- _Your task_
List all lines in the material below that contain "whiteSpace".

- _Provided material_
————————

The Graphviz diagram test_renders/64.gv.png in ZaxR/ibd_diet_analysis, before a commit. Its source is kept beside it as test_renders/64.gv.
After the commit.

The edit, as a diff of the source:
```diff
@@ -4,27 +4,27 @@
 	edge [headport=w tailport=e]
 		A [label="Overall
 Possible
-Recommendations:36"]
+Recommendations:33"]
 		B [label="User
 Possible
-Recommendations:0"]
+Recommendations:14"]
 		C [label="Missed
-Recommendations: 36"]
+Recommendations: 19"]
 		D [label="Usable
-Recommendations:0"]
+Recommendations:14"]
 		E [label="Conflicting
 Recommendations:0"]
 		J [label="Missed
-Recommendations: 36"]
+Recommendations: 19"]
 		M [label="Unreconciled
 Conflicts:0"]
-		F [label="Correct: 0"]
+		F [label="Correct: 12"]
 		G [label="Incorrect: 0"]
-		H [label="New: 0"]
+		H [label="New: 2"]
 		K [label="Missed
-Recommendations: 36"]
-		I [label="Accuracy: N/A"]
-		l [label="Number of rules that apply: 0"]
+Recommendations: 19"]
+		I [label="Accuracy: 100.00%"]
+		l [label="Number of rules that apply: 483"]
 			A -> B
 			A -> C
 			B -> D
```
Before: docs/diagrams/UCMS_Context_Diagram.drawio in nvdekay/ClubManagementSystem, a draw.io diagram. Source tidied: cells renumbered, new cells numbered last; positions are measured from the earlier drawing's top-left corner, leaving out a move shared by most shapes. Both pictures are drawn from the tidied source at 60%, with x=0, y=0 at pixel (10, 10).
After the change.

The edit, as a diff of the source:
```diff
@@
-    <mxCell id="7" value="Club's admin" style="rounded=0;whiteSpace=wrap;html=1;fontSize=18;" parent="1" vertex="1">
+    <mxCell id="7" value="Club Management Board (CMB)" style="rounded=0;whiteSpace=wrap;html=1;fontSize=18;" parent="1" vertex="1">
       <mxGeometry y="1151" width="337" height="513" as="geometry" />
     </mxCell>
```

————————

- _Written reply_
-    <mxCell id="7" value="Club's admin" style="rounded=0;whiteSpace=wrap;html=1;fontSize=18;" parent="1" vertex="1">
+    <mxCell id="7" value="Club Management Board (CMB)" style="rounded=0;whiteSpace=wrap;html=1;fontSize=18;" parent="1" vertex="1">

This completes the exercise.